**PROBLEM STATEMENT**
Copy out every record below exactly as written, but leave out any pictures.

━━━━━ RECORDS SUPPLIED ━━━━━

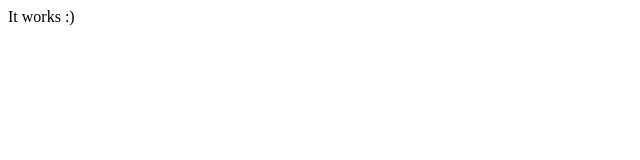
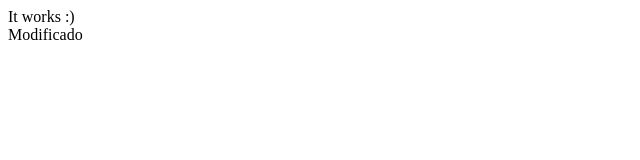
Before and after one commit to gbgdev/tcc, a plain HTML site: page index.html in a window 1280 px wide. Shown: the full height of the page, 0-640 px from the left. Drawn offline with Linux system fonts and the light colour scheme.

Commit message:
PR com modificacao

```diff
--- a/index.html
+++ b/index.html
@@ -1 +1,2 @@
 <div>It works :)</div>
+<div>Modificado</div>
```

━━━━━

**WRITTEN SOLUTION**
Before and after one commit to gbgdev/tcc, a plain HTML site: page index.html in a window 1280 px wide. Shown: the full height of the page, 0-640 px from the left. Drawn offline with Linux system fonts and the light colour scheme.

Commit message:
PR com modificacao

```diff
--- a/index.html
+++ b/index.html
@@ -1 +1,2 @@
 <div>It works :)</div>
+<div>Modificado</div>
```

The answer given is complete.